— Genii Online (@GeniiOnline) January 27, 2018
Rick Smith Jr. is the Guinness World Record holder for card throwing height, distance, and accuracy. He’s been on the talk show circuit, performed all over the world, and most recently on Dude Perfect, a YouTube channel with 26 million subscribers, in a video that reached over 52 million people.
“What does card throwing have to do with magic?” he asked the crowd at Magi-Fest 2018. “Nothing.”
But that hasn’t stopped him from using card throwing as his path toward greater success in magic. After showing off his skills to the crowd, he talked about his own career. While he’d seen some success travelling to schools to perform tricks and give speeches, he’d had trouble breaking out into the wider, increasingly over-saturated world of magic performance. It wasn’t until he discovered his own uncanny talent, almost by accident, that he decided to use it to parlay that ability into more gigs.
While the talk itself was relatively brief and generalized, it’s still incredibly useful advice for any budding illusionist. What skills or interests do you have that aren’t magic, and how can you use those to build your career and help you stand out? Do you have an encyclopedic knowledge of film? Are you a computer whiz? Can you play a wicked cover of the saxophone solo from George Michael’s Careless Whisper? Whatever skills you have, find a way to work them into your act. It’ll likely be better for it.

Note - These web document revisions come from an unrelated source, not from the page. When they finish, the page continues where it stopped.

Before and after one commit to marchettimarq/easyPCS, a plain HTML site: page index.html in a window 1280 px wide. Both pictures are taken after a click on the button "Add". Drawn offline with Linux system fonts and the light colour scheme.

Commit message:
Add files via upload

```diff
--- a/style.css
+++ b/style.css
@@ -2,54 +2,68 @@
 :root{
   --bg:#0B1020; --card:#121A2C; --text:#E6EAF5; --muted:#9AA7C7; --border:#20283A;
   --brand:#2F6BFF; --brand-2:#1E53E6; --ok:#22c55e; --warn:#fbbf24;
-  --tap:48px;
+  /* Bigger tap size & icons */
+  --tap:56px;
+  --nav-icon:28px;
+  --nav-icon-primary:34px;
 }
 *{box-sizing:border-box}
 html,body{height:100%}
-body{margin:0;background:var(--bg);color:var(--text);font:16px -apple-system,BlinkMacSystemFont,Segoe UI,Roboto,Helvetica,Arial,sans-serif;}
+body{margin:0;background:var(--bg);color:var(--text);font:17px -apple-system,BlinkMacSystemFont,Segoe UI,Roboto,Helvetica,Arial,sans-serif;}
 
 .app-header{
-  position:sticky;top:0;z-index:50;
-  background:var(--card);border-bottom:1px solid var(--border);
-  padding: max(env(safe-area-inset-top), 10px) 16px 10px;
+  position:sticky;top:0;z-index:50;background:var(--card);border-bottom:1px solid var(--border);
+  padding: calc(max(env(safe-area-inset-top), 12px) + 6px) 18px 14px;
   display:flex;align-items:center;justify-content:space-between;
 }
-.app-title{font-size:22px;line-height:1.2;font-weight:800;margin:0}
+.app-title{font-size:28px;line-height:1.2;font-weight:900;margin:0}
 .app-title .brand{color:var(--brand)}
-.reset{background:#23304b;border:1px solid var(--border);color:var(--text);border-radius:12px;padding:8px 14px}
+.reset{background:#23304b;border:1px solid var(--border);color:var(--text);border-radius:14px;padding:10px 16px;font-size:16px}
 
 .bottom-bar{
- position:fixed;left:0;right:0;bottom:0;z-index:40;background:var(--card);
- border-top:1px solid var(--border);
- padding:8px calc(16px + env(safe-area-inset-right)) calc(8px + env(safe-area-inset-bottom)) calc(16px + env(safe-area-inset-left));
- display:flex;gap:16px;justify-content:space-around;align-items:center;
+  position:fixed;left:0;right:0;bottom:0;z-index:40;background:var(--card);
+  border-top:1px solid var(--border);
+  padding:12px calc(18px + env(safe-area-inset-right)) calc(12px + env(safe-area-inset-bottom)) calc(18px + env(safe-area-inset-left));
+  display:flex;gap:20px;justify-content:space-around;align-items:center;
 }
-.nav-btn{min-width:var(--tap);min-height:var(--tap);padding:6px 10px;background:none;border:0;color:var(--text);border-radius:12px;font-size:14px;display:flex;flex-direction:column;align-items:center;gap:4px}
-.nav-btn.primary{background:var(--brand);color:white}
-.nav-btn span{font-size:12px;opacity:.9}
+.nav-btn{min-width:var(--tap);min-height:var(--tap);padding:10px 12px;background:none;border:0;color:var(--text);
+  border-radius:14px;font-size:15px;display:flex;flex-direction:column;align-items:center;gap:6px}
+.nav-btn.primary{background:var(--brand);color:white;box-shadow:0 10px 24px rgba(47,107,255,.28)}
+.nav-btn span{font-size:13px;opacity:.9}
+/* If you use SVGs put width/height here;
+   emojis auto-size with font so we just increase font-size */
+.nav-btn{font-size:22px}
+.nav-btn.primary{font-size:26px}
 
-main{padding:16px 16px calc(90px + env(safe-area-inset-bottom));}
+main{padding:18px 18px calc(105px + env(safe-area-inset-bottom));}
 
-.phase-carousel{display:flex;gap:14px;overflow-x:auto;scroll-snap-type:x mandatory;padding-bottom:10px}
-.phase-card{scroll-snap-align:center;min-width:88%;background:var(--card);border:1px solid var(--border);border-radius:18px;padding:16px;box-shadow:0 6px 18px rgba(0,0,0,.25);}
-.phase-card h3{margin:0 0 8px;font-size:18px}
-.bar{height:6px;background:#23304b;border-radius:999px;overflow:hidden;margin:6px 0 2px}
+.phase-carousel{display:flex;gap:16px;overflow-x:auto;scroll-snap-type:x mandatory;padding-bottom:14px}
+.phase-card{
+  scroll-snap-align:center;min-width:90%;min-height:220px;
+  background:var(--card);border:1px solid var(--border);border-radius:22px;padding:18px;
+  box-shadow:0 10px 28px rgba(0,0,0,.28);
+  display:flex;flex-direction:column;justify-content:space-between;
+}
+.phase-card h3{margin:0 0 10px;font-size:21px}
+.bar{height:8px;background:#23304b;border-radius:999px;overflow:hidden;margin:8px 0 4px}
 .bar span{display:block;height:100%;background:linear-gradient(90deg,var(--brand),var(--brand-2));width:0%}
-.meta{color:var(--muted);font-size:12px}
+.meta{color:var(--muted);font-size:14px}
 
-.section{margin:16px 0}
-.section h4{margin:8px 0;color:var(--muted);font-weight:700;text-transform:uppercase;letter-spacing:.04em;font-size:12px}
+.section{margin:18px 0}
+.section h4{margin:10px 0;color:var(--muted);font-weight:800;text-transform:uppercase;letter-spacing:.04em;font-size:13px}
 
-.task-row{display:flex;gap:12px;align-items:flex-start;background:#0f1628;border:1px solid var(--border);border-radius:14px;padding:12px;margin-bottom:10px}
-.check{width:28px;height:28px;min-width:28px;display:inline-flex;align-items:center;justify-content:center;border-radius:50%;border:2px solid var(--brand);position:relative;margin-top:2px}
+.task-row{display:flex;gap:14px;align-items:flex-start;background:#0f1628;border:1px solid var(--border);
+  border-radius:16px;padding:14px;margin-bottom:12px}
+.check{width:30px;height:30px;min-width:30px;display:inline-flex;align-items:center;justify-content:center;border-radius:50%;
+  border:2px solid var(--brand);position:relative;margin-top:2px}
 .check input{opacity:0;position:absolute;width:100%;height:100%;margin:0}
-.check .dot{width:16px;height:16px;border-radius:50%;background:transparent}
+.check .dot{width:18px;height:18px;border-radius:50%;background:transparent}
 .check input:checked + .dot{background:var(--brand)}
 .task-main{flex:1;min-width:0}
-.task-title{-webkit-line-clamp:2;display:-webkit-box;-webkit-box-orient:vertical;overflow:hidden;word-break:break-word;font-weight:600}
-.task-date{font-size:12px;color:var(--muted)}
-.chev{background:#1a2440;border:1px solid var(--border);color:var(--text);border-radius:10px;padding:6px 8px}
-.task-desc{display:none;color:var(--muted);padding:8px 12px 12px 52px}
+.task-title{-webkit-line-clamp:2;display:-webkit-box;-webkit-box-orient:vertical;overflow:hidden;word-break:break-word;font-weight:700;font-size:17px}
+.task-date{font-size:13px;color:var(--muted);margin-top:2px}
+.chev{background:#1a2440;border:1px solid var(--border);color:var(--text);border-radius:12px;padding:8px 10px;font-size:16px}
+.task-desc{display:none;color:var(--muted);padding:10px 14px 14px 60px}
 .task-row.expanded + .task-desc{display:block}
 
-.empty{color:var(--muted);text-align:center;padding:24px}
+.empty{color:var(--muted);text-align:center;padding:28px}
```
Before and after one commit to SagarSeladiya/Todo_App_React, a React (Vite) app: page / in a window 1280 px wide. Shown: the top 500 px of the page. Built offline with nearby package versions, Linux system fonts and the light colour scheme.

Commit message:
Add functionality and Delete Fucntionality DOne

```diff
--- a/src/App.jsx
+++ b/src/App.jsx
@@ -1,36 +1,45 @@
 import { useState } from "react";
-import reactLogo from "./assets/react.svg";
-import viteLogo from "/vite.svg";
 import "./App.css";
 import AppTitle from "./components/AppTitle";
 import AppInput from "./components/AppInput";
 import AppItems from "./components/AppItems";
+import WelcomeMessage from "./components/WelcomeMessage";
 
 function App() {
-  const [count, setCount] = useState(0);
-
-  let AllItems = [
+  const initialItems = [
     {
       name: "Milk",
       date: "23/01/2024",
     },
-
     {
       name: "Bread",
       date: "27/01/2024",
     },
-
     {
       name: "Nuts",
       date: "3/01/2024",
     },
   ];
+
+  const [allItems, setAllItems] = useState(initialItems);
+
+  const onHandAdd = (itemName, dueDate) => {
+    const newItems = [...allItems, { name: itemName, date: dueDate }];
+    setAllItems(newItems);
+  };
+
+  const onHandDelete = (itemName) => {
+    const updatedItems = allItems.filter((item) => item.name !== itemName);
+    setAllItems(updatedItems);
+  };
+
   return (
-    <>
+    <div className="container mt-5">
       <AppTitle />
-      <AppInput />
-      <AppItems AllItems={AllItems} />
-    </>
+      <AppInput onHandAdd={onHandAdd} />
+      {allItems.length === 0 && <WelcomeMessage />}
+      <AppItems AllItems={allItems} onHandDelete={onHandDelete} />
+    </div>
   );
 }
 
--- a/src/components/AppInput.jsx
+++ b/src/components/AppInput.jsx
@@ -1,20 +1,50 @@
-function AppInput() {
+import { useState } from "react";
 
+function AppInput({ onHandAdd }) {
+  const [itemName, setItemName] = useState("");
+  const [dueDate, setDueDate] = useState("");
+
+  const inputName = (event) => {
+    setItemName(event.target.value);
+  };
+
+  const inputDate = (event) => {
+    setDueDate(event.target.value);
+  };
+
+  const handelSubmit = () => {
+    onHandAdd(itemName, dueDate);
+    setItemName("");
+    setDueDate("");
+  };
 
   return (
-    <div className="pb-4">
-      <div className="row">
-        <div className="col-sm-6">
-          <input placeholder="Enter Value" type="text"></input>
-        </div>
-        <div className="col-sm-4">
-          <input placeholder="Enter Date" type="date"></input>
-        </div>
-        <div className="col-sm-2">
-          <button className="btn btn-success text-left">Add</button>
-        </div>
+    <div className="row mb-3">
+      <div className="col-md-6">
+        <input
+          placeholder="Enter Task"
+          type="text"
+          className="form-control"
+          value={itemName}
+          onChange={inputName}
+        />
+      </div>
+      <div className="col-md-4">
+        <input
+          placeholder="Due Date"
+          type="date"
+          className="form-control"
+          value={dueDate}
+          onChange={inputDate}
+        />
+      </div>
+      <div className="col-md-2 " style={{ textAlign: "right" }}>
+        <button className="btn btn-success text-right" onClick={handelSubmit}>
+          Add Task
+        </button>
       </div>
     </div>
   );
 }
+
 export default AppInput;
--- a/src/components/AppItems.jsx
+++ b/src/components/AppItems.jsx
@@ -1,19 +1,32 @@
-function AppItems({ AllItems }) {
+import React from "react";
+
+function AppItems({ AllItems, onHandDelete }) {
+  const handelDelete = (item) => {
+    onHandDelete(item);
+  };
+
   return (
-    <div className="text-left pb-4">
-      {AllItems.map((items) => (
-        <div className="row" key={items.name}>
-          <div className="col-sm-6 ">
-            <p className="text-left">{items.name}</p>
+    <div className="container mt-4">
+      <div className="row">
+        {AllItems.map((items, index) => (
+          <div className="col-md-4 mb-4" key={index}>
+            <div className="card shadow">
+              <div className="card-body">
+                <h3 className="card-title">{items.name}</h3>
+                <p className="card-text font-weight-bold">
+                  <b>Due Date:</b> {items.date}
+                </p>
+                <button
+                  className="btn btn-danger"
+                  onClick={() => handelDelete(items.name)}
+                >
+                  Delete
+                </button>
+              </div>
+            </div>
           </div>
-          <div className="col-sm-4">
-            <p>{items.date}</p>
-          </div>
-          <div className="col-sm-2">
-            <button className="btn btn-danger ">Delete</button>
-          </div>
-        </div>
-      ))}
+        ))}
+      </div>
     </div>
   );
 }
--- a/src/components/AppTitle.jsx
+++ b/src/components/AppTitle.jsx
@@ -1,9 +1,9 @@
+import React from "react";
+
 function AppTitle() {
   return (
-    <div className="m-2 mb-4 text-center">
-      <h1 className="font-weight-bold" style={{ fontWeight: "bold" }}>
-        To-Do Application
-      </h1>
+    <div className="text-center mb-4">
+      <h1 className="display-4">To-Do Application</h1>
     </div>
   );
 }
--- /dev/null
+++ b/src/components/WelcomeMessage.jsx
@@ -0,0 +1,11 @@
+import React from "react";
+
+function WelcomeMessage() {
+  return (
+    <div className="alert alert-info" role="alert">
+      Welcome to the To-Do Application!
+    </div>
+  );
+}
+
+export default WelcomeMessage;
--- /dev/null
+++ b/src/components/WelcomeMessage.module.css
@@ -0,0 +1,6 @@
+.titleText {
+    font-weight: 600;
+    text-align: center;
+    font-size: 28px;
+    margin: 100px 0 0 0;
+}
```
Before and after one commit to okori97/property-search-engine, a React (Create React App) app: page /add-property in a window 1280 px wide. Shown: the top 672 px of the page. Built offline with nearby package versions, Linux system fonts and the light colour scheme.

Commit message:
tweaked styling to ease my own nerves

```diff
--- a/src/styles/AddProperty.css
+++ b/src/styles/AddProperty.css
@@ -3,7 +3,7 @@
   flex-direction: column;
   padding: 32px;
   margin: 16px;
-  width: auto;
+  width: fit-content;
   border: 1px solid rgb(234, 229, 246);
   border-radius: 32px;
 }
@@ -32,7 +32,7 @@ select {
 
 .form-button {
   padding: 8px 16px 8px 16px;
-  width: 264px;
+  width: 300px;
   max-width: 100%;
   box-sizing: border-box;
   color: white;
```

Stay tuned to GeniiOnline for more reports from the heart of Magi-Fest 2018.